FEARS about a slowdown in global economic growth spilled over into currency markets yesterday, the Australian dollar slipping against its major trading peers as large falls in mining and energy stocks weighed heavily on the sharemarket.
The S&P/ASX 200 Index fell 50.7 points, or 1.2 per cent, to 4139.8. The broader All Ordinaries Index fell 52 points, or 1.2 per cent, to 4197.8.
The local bourse has lost 4.2 per cent in value since December 5, when it sat at 4139.79 points.
Yesterday it finished in the red for the third straight day amid concerns about Europe's inability to deal with its liquidity and solvency problems and as industrial production in the euro zone proved weaker than expected.
Economists warned Europe could be heading into recession and the dollar slipped to $US0.9885, down from $US0.9910 the previous day. At close of trade, the euro was $US1.2981 against the greenback, down from $US1.2983.
Despite business conditions in China beating expectations - the Chinese manufacturing purchasing managers' index hit a two-month high - the news failed to outweigh concerns about Europe.
The Australian dollar lost ground against the euro, slipping to ?0.7608 from ?0.7633.

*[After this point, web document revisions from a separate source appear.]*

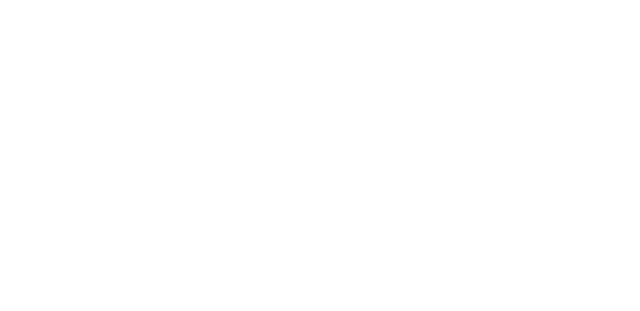
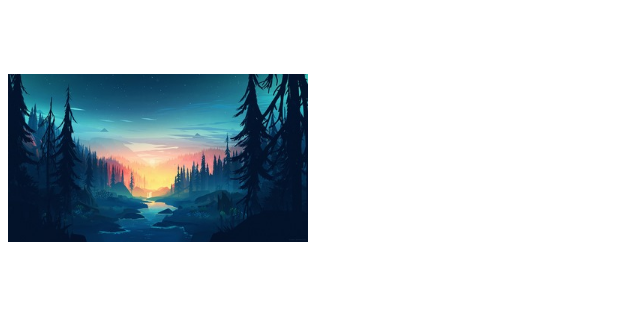
Before and after one commit to js-tasks-ru/htmlcss-20211021_zh-zhyrov, a website: page 06-lection4/03-srcset/index.html in a window 1280 px wide. Shown: the whole page, without its empty margins (0-640 px from the left). Drawn offline with Linux system fonts and the light colour scheme.

Commit message:
Add srcset

```diff
--- a/06-lection4/03-srcset/index.html
+++ b/06-lection4/03-srcset/index.html
@@ -5,6 +5,14 @@
         <link rel="stylesheet" href="./srcset.css">
     </head>
     <body>
-
+        <div class="image__wrapper">
+            <img
+                class="image"
+                src="./public/forest_400.jpg"
+                srcset="./public/forest_400.jpg 1x,
+                        ./public/forest_768.jpg 2x"
+                alt="image"
+            >
+        </div>
     </body>
 </html>
--- a/06-lection4/03-srcset/srcset.css
+++ b/06-lection4/03-srcset/srcset.css
@@ -0,0 +1,10 @@
+.image__wrapper {
+  width: 300px;
+  height: 300px;
+}
+
+.image {
+  width: 100%;
+  height: 100%;
+  object-fit: contain;
+}
```
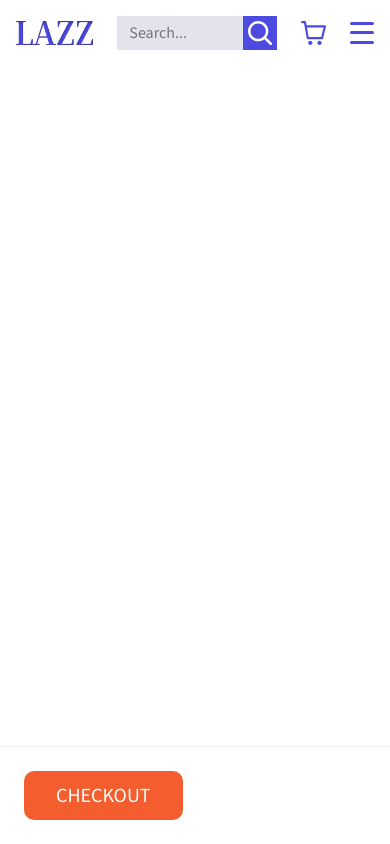
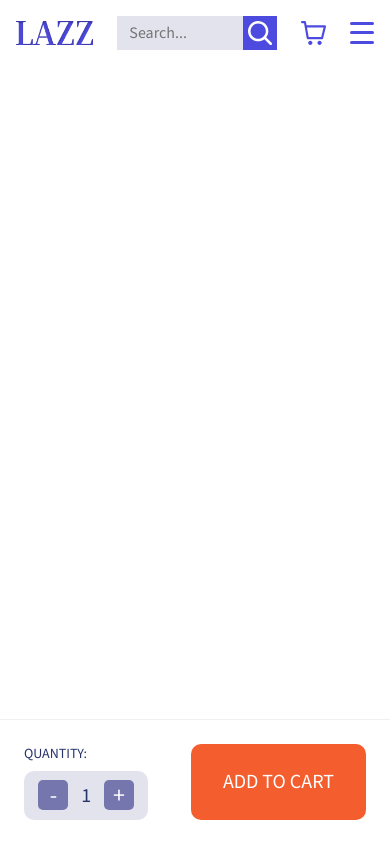
Before and after one commit to DWNWND/Frontend-Frameworks-CA-Thea, a React (Vite) app: page / in a window 390 px wide. Built offline with nearby package versions, Linux system fonts and the light colour scheme.

Commit message:
added the Quantity component to the -product-page- mobile footer

```diff
--- a/src/components/footer/index.jsx
+++ b/src/components/footer/index.jsx
@@ -1,8 +1,9 @@
 import { useState, useEffect } from "react";
 import styles from "./Footer.module.css";
 import Button from "../button";
+import Quantity from "../quanity";
 
-export default function Footer({ page = "checkout" }) {
+export default function Footer({ page = "product" }) {
   const checkIfMobileScreen = () => {
     const [width, setWidth] = useState(window.innerWidth);
     const handleWindowSizeChange = () => {
@@ -29,6 +30,7 @@ export default function Footer({ page = "checkout" }) {
     if (page === "product") {
       return (
         <footer className={styles.wrapper}>
+          <Quantity />
           <Button page={page} />
         </footer>
       );
```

"The Australian dollar has been underperforming the euro in periods of high volatility throughout this crisis and now that we've morphed into a concern about growth and European sovereigns it makes more sense," a senior currency strategist at National Australia Bank, Emma Lawson, said.
BHP Billiton fell 64? (or 1.79 per cent) to $35.06 and Rio Tinto fell $1.76 (or 2.79 per cent) to $61.40, while Fortescue Metals was 16? lower (or 3.41 per cent) at $4.54.

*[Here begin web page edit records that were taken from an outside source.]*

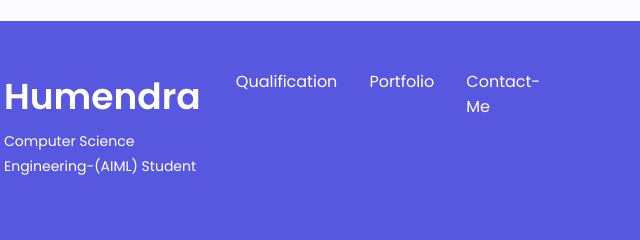
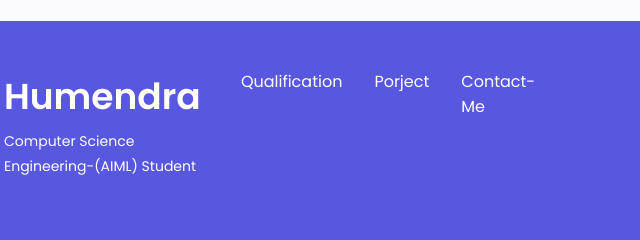
Before and after one commit to Humendra/Portfolio-Website, a plain HTML site: page index.html in a window 1280 px wide. Shown: the part 4626-4866 px from the top of the page, 252-892 px from the left. Drawn offline with nearby package versions, Linux system fonts and the light colour scheme.

Commit message:
Update index.html

```diff
--- a/index.html
+++ b/index.html
@@ -725,7 +725,7 @@
               <a href="#qualification" class="footer__link">Qualification</a>
             </li>
             <li>
-              <a href="#portfolio" class="footer__link">Portfolio</a>
+              <a href="#portfolio" class="footer__link">Porject</a>
             </li>
             <li>
               <a href="#contact" class="footer__link">Contact-Me</a>
```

Among the materials, the gold stocks were some of the worst performers, Newcrest Mining losing 93? (or 2.92 per cent) to $30.88. Energy stocks also fell, led by Woodside Petroleum, which slipped 53? (or 1.68 per cent), to $31.10.

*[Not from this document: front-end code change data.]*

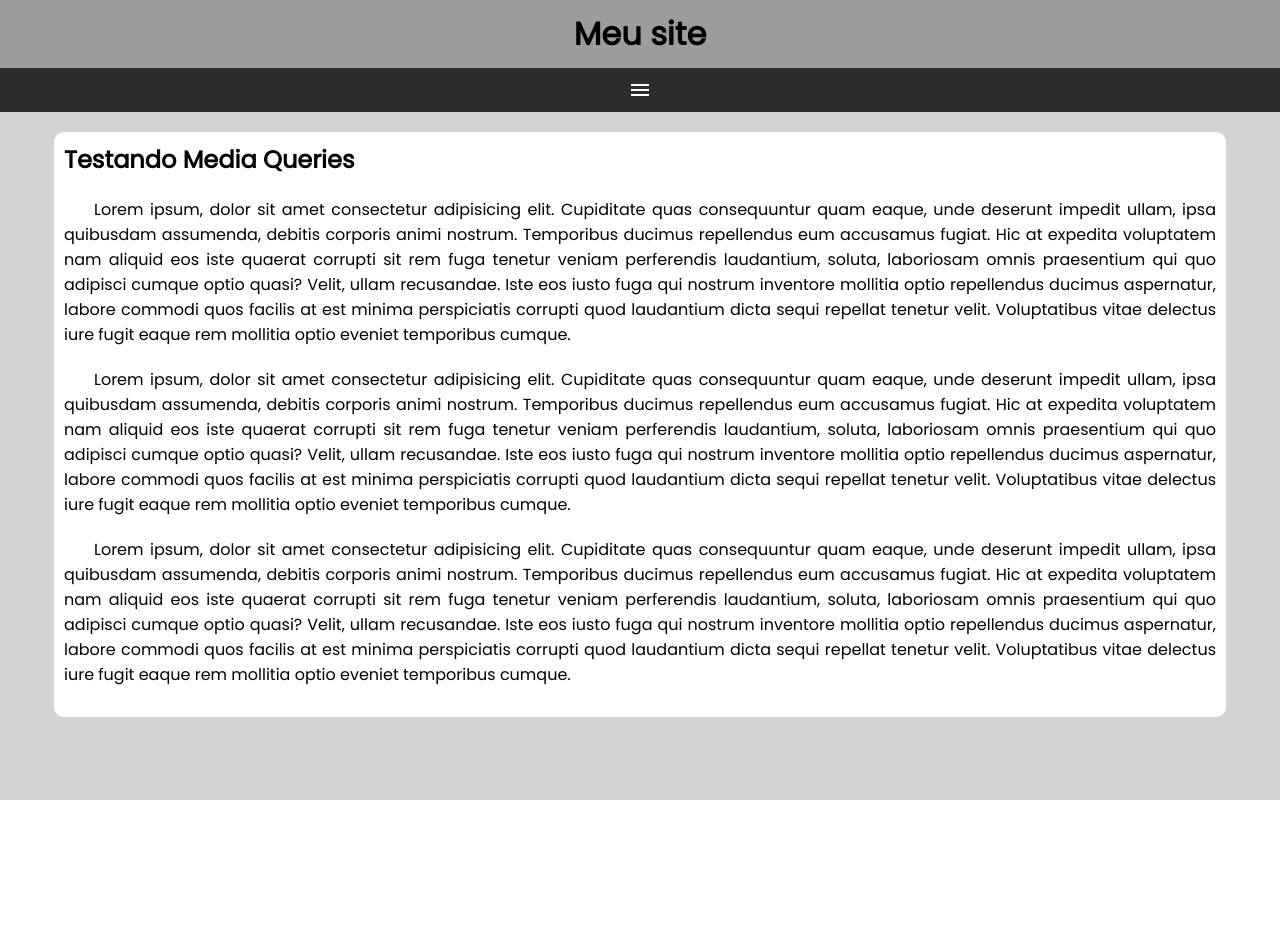
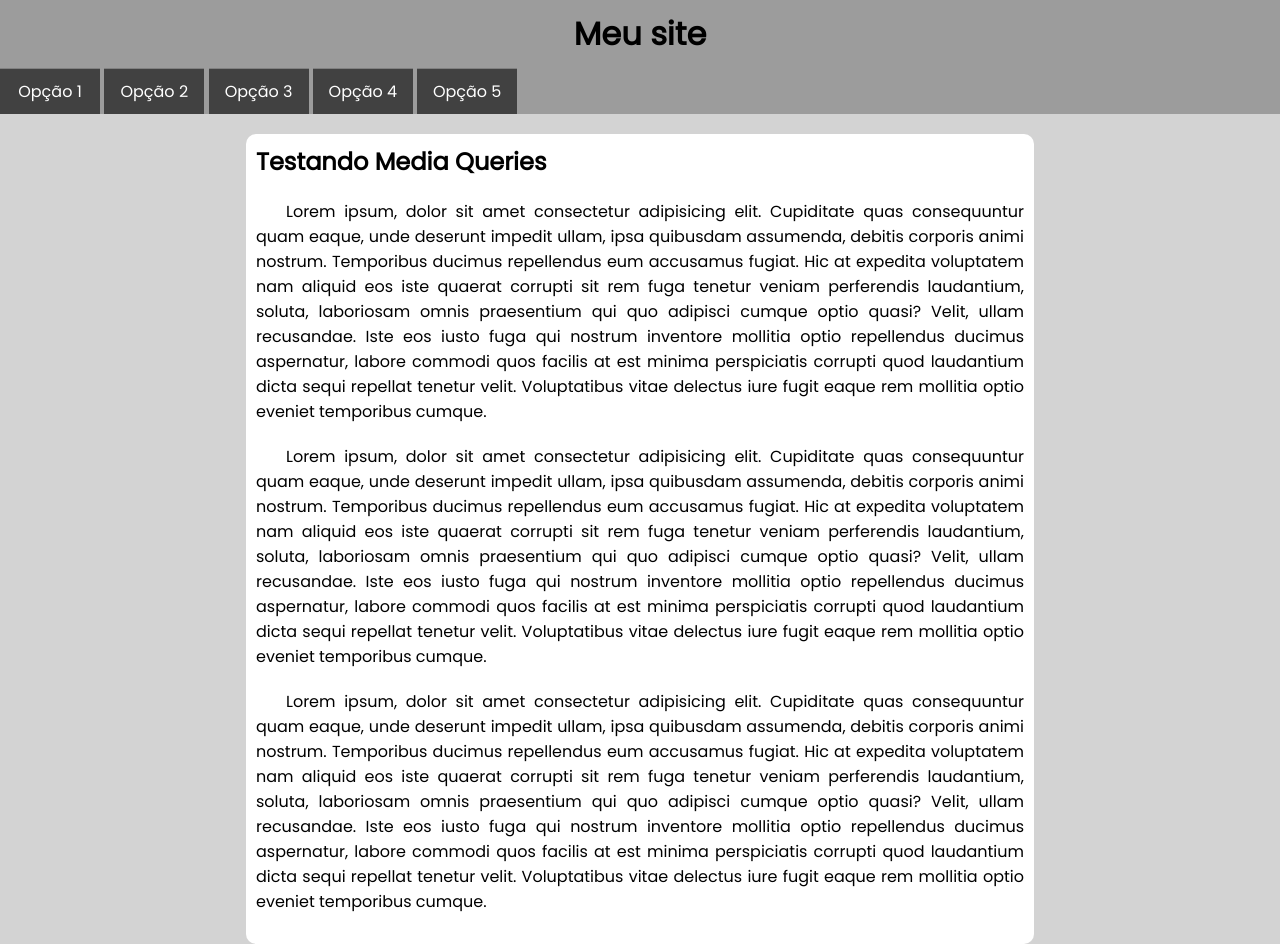
Before and after one commit to Yoichiroo/html-css, a PHP site: page / in a window 1280 px wide. Before the commit the page ends 800 px from the top, so only its background shows below. Run offline with PHP 8.4, Linux system fonts and the light colour scheme.

Commit message:
Ex005 Media Query

```diff
--- /dev/null
+++ b/exercicios/ex009/mq005/estilos/media-query.css
@@ -0,0 +1,28 @@
+@charset "UTF-8";
+
+/* TYPICAL DEVICE BREAKPOINTS {
+    -PEQUENAS TELAS 600px-
+    Celular: de 600px até 768px;
+    Tablet: de 769px até 992px;
+    Desktop: de 993px até 1200px;
+    -GRANDES TELAS +1200px-
+*/
+
+@media screen and (min-width:768px) {
+    i#burguer {
+        display: none;
+    }
+
+    menu {
+        display: block;
+    }
+
+    menu ul li {
+        width: 100px;
+        display: inline-block;
+    }
+
+    main {
+        width: 768px;
+    }
+}
--- a/exercicios/ex009/mq005/estilos/style.css
+++ b/exercicios/ex009/mq005/estilos/style.css
@@ -1,5 +1,5 @@
+@charset "UTF-8";
 @import url('https://fonts.googleapis.com/css2?family=Poppins&display=swap');
-@charset "UTF-8";
 
 * {
     margin: 0px;
--- a/exercicios/ex009/mq005/index.html
+++ b/exercicios/ex009/mq005/index.html
@@ -7,8 +7,9 @@
     <title>Media Query</title>
     <link href="https://fonts.googleapis.com/icon?family=Material+Icons" rel="stylesheet">
     <link rel="stylesheet" href="estilos/style.css">
+    <link rel="stylesheet" href="estilos/media-query.css">
 </head>
-<body>
+<body onresize="mudoutamanho()">
     <header>
         <h1>Meu site</h1>
         <i id="burguer" class="material-icons" onclick="clickmenu()">menu</i>
@@ -42,6 +43,14 @@
                 items.style.display = 'block'
             }
         }
+
+        function mudoutamanho() {
+            if (window.innerWidth >= 768) {
+                items.style.display = 'block'
+            } else {
+                items.style.display = 'none'
+            }
+        }
     </script>
 </body>
 </html>
```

In more gloom for the retail sector, JB Hi-Fi issued a profit downgrade after the market closed. The firm said in a note to the ASX it expects earnings before interest and tax for the half year 2012 to be around 5 per cent below its first half last year. Before the warning, the electronics and entertainment retailer had lost 24? (1.57 per cent), to $15.